# TASK GOAL:
Examine the records below and count how many lines contain the string "height". Give only the number.

# EXTRACTED INFORMATION:
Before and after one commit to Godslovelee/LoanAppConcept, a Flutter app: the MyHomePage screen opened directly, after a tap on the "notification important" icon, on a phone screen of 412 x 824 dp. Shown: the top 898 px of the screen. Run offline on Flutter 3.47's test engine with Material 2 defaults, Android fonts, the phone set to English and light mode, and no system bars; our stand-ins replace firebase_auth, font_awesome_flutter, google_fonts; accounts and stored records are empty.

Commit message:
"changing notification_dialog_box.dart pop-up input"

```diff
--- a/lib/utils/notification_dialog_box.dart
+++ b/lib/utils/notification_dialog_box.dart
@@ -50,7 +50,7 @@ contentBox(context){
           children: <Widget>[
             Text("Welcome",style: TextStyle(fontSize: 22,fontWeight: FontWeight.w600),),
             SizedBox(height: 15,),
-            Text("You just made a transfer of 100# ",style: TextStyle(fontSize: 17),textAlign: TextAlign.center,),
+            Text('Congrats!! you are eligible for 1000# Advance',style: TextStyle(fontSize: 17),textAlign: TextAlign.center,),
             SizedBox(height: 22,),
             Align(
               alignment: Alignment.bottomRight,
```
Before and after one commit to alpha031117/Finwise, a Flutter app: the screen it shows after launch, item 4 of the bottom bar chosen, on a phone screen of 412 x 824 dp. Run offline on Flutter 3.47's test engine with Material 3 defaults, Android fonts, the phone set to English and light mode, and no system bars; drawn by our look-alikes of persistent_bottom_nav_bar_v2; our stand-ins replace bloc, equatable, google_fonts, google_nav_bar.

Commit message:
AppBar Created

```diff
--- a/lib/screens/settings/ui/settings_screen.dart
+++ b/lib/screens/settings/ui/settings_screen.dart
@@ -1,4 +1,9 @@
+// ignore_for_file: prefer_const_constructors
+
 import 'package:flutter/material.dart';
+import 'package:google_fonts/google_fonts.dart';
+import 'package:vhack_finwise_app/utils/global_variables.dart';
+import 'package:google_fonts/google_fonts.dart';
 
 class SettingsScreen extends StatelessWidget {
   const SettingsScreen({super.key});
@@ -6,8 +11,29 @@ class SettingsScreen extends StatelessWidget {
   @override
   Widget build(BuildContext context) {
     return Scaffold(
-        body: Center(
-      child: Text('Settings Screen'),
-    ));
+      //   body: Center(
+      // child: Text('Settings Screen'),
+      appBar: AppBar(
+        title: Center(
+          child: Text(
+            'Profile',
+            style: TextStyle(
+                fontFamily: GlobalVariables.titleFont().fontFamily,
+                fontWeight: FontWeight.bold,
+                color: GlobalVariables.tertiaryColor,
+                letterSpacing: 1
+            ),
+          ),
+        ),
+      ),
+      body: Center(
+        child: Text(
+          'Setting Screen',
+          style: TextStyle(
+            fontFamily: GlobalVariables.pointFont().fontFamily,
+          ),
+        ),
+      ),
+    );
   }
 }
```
...
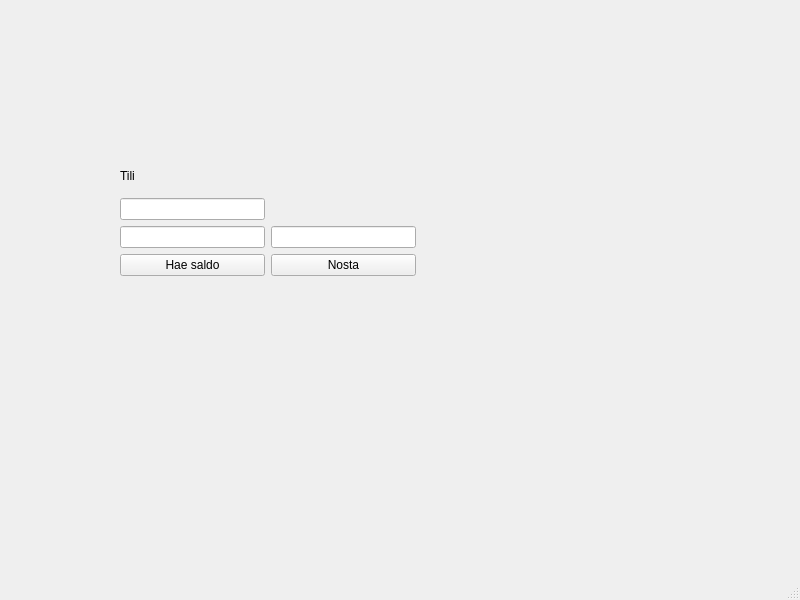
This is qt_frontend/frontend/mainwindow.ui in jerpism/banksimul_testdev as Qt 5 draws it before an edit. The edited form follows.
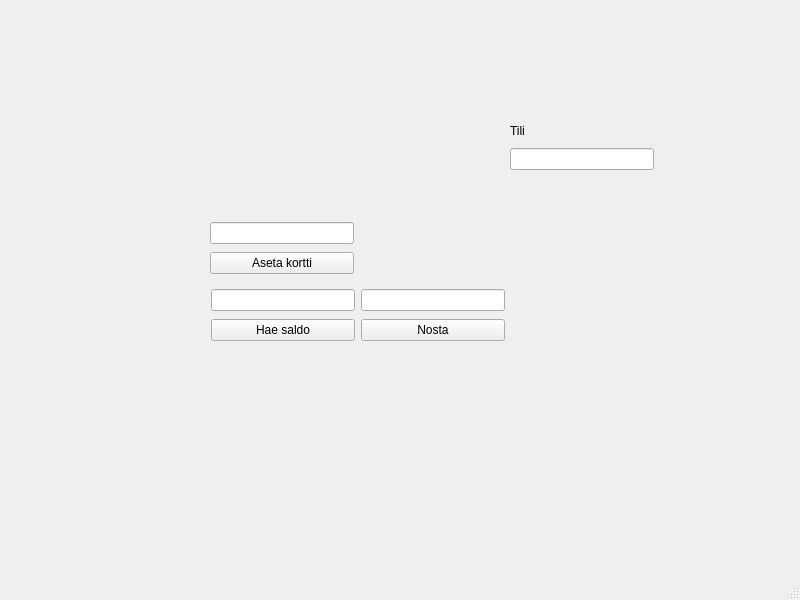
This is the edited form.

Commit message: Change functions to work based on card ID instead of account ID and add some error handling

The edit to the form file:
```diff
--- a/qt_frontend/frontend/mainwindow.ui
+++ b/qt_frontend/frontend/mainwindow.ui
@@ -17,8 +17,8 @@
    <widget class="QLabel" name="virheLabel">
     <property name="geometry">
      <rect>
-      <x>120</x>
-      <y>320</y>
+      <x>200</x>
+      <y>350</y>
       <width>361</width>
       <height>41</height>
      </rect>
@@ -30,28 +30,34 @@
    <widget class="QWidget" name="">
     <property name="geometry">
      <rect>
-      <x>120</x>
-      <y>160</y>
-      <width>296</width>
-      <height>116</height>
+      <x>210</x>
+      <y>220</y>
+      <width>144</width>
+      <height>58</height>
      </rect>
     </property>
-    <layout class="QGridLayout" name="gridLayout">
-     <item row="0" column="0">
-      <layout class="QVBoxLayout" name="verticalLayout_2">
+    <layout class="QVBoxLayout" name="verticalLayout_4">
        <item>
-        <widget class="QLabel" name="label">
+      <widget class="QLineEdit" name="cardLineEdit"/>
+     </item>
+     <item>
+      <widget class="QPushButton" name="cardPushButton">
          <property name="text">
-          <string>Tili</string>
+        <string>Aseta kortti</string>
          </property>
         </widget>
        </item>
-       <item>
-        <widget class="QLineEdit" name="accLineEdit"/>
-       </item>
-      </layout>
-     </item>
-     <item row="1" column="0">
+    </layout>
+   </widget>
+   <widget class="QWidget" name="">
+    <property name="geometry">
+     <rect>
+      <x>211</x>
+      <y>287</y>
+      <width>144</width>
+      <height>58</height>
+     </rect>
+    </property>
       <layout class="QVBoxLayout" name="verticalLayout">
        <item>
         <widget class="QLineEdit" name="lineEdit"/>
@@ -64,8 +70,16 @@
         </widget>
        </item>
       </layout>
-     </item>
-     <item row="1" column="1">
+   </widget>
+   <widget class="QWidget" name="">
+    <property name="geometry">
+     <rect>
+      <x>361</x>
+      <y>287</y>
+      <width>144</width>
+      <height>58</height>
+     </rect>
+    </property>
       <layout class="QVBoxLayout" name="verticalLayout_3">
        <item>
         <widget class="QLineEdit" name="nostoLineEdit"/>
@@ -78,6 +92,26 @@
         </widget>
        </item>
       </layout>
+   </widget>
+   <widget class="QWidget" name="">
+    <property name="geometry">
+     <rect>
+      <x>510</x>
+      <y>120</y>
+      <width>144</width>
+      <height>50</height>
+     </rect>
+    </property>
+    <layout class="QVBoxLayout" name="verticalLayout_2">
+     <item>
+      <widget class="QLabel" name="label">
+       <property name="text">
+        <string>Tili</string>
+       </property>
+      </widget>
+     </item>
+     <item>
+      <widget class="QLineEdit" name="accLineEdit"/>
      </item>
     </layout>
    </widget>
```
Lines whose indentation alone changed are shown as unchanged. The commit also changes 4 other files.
--
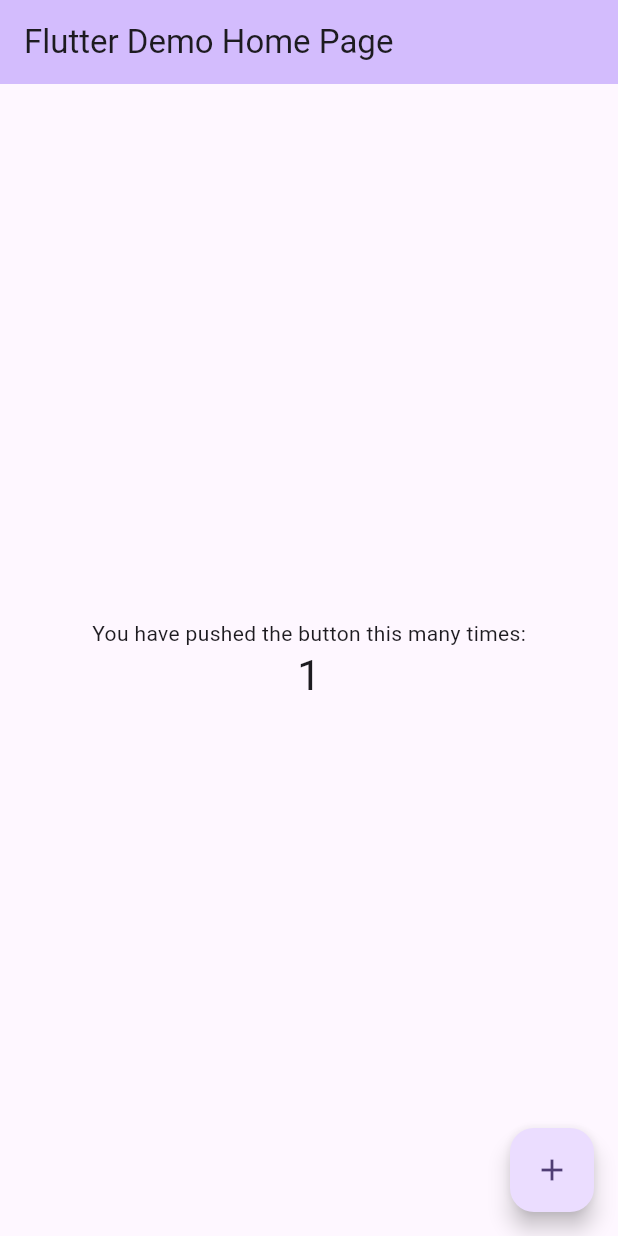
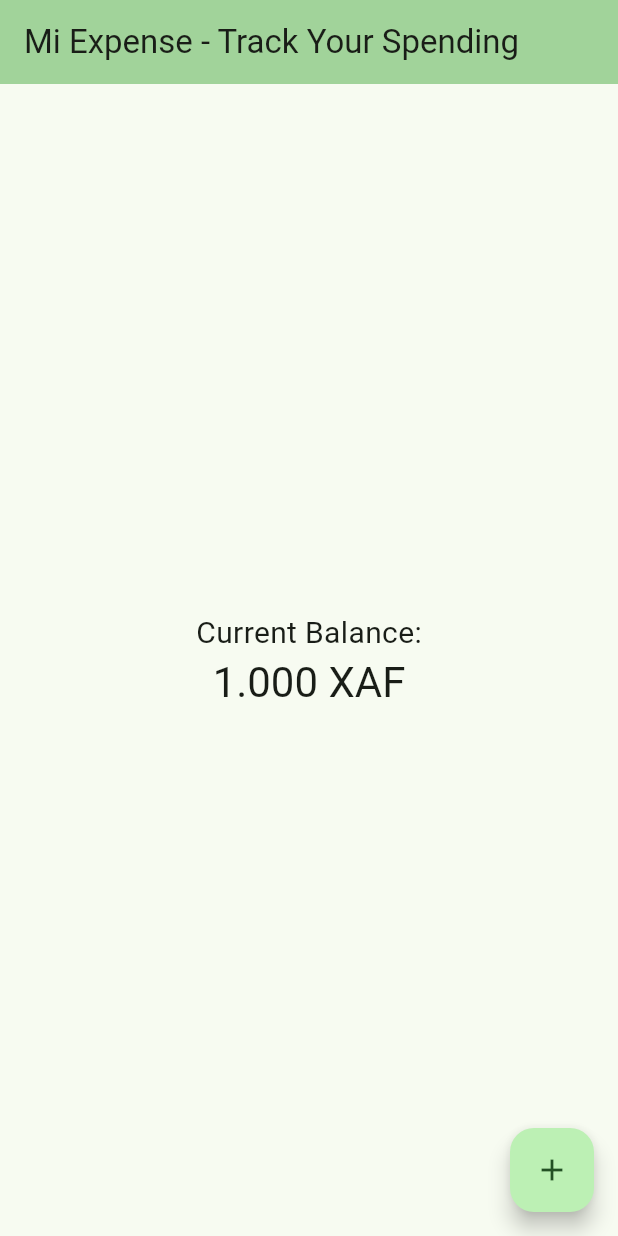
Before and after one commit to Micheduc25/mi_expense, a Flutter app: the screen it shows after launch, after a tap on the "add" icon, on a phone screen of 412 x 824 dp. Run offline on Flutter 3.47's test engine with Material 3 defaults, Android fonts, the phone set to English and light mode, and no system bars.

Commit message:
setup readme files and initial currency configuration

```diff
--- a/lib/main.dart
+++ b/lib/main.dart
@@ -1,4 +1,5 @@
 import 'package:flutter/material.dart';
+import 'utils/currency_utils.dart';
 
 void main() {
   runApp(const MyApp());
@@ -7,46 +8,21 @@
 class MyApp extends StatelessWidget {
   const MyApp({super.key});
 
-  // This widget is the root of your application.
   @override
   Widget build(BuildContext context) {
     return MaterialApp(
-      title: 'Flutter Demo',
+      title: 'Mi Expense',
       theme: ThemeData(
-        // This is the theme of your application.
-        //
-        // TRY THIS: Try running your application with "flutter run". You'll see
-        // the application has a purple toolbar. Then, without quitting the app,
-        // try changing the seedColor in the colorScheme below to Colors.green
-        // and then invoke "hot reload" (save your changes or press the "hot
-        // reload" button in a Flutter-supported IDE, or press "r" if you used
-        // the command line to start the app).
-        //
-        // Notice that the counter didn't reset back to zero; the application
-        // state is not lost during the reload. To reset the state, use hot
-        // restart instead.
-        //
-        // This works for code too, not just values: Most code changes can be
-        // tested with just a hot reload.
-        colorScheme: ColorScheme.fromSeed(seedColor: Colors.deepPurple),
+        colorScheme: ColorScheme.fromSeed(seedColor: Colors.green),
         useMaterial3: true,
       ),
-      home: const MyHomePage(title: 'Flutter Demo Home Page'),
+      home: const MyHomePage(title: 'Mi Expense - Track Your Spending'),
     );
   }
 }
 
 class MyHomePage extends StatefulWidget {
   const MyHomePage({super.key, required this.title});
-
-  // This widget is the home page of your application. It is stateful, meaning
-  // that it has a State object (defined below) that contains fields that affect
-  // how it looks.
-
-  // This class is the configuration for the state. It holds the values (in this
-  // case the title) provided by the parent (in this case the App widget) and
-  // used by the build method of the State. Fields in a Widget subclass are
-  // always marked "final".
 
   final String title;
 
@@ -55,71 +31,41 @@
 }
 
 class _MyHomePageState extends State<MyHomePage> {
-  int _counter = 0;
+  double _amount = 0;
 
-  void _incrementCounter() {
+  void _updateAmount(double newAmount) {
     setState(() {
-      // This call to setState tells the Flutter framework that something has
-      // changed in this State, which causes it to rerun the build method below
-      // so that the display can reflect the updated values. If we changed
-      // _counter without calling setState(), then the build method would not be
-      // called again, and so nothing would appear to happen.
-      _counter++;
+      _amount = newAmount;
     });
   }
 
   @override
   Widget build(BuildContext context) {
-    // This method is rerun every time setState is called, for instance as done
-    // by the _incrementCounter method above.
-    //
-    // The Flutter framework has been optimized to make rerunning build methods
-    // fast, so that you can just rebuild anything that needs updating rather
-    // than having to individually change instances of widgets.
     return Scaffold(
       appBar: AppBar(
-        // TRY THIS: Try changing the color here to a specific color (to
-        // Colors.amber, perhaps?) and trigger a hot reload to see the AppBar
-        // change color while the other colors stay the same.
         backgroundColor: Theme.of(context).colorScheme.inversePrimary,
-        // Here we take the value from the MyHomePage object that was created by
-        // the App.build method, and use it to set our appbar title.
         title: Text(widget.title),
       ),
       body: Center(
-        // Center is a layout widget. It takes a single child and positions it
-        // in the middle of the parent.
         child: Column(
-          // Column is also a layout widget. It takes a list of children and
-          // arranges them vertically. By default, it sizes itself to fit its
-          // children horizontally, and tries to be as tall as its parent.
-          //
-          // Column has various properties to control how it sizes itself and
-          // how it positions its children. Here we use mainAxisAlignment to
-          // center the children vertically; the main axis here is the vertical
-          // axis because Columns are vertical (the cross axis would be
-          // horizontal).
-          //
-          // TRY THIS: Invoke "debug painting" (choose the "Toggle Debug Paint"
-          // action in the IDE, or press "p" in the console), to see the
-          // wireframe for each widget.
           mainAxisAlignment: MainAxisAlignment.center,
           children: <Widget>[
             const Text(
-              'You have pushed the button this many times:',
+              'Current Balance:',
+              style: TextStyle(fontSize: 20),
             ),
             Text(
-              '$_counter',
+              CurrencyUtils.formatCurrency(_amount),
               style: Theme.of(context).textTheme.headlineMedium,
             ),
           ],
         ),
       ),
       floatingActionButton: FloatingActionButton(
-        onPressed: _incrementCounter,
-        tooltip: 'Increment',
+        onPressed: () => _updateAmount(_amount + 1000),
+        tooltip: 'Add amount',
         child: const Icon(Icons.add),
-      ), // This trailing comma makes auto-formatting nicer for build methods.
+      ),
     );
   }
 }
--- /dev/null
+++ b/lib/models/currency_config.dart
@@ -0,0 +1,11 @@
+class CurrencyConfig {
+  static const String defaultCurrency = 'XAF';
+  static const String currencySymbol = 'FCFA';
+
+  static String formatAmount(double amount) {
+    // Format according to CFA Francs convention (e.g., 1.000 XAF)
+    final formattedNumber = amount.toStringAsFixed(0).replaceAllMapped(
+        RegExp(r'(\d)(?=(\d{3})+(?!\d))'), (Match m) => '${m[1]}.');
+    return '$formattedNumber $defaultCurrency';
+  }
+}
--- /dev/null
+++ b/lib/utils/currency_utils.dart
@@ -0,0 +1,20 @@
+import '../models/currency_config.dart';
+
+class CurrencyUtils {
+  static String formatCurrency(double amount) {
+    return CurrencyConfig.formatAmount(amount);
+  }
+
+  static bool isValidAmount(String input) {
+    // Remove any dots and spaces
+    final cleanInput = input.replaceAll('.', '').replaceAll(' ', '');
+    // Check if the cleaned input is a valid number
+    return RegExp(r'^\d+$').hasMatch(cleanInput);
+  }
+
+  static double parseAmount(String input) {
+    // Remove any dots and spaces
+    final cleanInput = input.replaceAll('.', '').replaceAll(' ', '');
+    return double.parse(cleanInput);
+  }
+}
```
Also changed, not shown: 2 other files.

# ANSWER BOX:
8